Entries supplied START
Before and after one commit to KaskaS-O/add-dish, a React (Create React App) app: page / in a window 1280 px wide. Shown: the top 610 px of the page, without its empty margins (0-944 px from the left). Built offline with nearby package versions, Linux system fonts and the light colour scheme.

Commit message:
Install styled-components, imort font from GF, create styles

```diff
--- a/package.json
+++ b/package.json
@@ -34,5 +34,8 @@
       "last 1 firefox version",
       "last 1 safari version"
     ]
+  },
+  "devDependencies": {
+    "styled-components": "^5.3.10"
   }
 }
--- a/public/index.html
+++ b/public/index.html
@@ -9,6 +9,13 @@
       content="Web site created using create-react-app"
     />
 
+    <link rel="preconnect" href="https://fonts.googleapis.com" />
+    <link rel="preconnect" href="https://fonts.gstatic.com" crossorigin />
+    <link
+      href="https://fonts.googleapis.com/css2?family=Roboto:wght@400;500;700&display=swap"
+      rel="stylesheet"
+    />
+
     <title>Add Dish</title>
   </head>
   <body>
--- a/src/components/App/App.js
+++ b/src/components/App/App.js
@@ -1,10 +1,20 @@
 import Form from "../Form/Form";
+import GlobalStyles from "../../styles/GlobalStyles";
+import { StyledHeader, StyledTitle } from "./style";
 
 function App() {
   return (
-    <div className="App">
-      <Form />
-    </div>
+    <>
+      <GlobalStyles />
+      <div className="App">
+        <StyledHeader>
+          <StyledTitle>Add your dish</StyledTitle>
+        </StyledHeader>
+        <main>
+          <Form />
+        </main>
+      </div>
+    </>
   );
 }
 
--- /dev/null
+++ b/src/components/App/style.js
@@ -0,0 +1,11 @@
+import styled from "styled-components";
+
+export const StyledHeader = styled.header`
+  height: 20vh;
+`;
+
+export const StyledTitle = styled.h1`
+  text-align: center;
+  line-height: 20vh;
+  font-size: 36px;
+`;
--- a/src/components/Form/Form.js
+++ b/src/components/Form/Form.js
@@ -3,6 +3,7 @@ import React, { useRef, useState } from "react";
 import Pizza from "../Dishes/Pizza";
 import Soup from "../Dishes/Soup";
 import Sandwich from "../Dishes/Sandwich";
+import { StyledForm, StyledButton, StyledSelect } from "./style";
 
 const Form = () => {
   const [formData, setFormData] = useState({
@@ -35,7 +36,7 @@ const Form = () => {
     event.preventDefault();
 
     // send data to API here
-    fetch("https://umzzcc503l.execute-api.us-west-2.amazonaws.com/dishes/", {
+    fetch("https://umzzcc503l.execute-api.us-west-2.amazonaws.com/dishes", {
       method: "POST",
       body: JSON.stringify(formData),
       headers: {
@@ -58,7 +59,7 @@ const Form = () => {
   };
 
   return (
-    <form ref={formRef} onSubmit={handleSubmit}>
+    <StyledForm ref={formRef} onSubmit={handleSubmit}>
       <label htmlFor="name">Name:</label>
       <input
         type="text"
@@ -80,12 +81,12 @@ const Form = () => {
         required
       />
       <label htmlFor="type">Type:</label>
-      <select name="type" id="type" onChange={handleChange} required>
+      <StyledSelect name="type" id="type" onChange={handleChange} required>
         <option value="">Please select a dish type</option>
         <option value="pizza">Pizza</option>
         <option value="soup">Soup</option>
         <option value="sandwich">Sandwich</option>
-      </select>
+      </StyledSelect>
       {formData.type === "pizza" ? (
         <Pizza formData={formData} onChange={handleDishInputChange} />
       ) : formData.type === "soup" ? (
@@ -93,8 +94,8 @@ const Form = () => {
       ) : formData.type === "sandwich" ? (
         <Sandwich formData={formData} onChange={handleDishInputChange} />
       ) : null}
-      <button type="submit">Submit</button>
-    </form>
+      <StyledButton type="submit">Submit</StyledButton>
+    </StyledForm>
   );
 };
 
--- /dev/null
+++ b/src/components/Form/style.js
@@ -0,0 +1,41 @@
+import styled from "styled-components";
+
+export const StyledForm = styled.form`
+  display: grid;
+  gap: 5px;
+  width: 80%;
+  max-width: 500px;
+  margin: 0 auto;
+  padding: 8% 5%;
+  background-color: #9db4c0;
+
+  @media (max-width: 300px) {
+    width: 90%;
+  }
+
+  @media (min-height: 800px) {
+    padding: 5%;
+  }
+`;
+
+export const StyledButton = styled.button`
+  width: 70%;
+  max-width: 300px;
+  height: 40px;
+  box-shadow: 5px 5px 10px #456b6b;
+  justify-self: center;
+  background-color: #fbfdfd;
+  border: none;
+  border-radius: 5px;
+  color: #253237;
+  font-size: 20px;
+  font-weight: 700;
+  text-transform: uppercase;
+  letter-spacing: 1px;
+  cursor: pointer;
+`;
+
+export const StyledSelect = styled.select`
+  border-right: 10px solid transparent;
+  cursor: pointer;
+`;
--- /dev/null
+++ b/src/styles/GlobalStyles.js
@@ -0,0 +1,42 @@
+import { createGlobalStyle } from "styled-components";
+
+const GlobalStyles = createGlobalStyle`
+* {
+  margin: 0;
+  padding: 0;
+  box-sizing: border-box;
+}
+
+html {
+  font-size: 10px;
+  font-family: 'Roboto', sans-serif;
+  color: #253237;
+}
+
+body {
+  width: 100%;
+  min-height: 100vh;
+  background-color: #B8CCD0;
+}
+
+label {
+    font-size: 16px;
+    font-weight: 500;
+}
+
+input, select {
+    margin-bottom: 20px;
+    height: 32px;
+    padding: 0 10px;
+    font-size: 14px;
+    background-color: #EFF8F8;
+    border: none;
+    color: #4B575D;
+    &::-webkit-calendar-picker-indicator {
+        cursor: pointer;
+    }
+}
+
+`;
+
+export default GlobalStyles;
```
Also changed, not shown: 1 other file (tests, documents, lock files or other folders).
Entries supplied END
§ **Work required**: Each line of the listing is to be printed again, unchanged.

§ **Task output**:
Before and after one commit to KaskaS-O/add-dish, a React (Create React App) app: page / in a window 1280 px wide. Shown: the top 610 px of the page, without its empty margins (0-944 px from the left). Built offline with nearby package versions, Linux system fonts and the light colour scheme.

Commit message:
Install styled-components, imort font from GF, create styles

```diff
--- a/package.json
+++ b/package.json
@@ -34,5 +34,8 @@
       "last 1 firefox version",
       "last 1 safari version"
     ]
+  },
+  "devDependencies": {
+    "styled-components": "^5.3.10"
   }
 }
--- a/public/index.html
+++ b/public/index.html
@@ -9,6 +9,13 @@
       content="Web site created using create-react-app"
     />
 
+    <link rel="preconnect" href="https://fonts.googleapis.com" />
+    <link rel="preconnect" href="https://fonts.gstatic.com" crossorigin />
+    <link
+      href="https://fonts.googleapis.com/css2?family=Roboto:wght@400;500;700&display=swap"
+      rel="stylesheet"
+    />
+
     <title>Add Dish</title>
   </head>
   <body>
--- a/src/components/App/App.js
+++ b/src/components/App/App.js
@@ -1,10 +1,20 @@
 import Form from "../Form/Form";
+import GlobalStyles from "../../styles/GlobalStyles";
+import { StyledHeader, StyledTitle } from "./style";
 
 function App() {
   return (
-    <div className="App">
-      <Form />
-    </div>
+    <>
+      <GlobalStyles />
+      <div className="App">
+        <StyledHeader>
+          <StyledTitle>Add your dish</StyledTitle>
+        </StyledHeader>
+        <main>
+          <Form />
+        </main>
+      </div>
+    </>
   );
 }
 
--- /dev/null
+++ b/src/components/App/style.js
@@ -0,0 +1,11 @@
+import styled from "styled-components";
+
+export const StyledHeader = styled.header`
+  height: 20vh;
+`;
+
+export const StyledTitle = styled.h1`
+  text-align: center;
+  line-height: 20vh;
+  font-size: 36px;
+`;
--- a/src/components/Form/Form.js
+++ b/src/components/Form/Form.js
@@ -3,6 +3,7 @@ import React, { useRef, useState } from "react";
 import Pizza from "../Dishes/Pizza";
 import Soup from "../Dishes/Soup";
 import Sandwich from "../Dishes/Sandwich";
+import { StyledForm, StyledButton, StyledSelect } from "./style";
 
 const Form = () => {
   const [formData, setFormData] = useState({
@@ -35,7 +36,7 @@ const Form = () => {
     event.preventDefault();
 
     // send data to API here
-    fetch("https://umzzcc503l.execute-api.us-west-2.amazonaws.com/dishes/", {
+    fetch("https://umzzcc503l.execute-api.us-west-2.amazonaws.com/dishes", {
       method: "POST",
       body: JSON.stringify(formData),
       headers: {
@@ -58,7 +59,7 @@ const Form = () => {
   };
 
   return (
-    <form ref={formRef} onSubmit={handleSubmit}>
+    <StyledForm ref={formRef} onSubmit={handleSubmit}>
       <label htmlFor="name">Name:</label>
       <input
         type="text"
@@ -80,12 +81,12 @@ const Form = () => {
         required
       />
       <label htmlFor="type">Type:</label>
-      <select name="type" id="type" onChange={handleChange} required>
+      <StyledSelect name="type" id="type" onChange={handleChange} required>
         <option value="">Please select a dish type</option>
         <option value="pizza">Pizza</option>
         <option value="soup">Soup</option>
         <option value="sandwich">Sandwich</option>
-      </select>
+      </StyledSelect>
       {formData.type === "pizza" ? (
         <Pizza formData={formData} onChange={handleDishInputChange} />
       ) : formData.type === "soup" ? (
@@ -93,8 +94,8 @@ const Form = () => {
       ) : formData.type === "sandwich" ? (
         <Sandwich formData={formData} onChange={handleDishInputChange} />
       ) : null}
-      <button type="submit">Submit</button>
-    </form>
+      <StyledButton type="submit">Submit</StyledButton>
+    </StyledForm>
   );
 };
 
--- /dev/null
+++ b/src/components/Form/style.js
@@ -0,0 +1,41 @@
+import styled from "styled-components";
+
+export const StyledForm = styled.form`
+  display: grid;
+  gap: 5px;
+  width: 80%;
+  max-width: 500px;
+  margin: 0 auto;
+  padding: 8% 5%;
+  background-color: #9db4c0;
+
+  @media (max-width: 300px) {
+    width: 90%;
+  }
+
+  @media (min-height: 800px) {
+    padding: 5%;
+  }
+`;
+
+export const StyledButton = styled.button`
+  width: 70%;
+  max-width: 300px;
+  height: 40px;
+  box-shadow: 5px 5px 10px #456b6b;
+  justify-self: center;
+  background-color: #fbfdfd;
+  border: none;
+  border-radius: 5px;
+  color: #253237;
+  font-size: 20px;
+  font-weight: 700;
+  text-transform: uppercase;
+  letter-spacing: 1px;
+  cursor: pointer;
+`;
+
+export const StyledSelect = styled.select`
+  border-right: 10px solid transparent;
+  cursor: pointer;
+`;
--- /dev/null
+++ b/src/styles/GlobalStyles.js
@@ -0,0 +1,42 @@
+import { createGlobalStyle } from "styled-components";
+
+const GlobalStyles = createGlobalStyle`
+* {
+  margin: 0;
+  padding: 0;
+  box-sizing: border-box;
+}
+
+html {
+  font-size: 10px;
+  font-family: 'Roboto', sans-serif;
+  color: #253237;
+}
+
+body {
+  width: 100%;
+  min-height: 100vh;
+  background-color: #B8CCD0;
+}
+
+label {
+    font-size: 16px;
+    font-weight: 500;
+}
+
+input, select {
+    margin-bottom: 20px;
+    height: 32px;
+    padding: 0 10px;
+    font-size: 14px;
+    background-color: #EFF8F8;
+    border: none;
+    color: #4B575D;
+    &::-webkit-calendar-picker-indicator {
+        cursor: pointer;
+    }
+}
+
+`;
+
+export default GlobalStyles;
```
Also changed, not shown: 1 other file (tests, documents, lock files or other folders).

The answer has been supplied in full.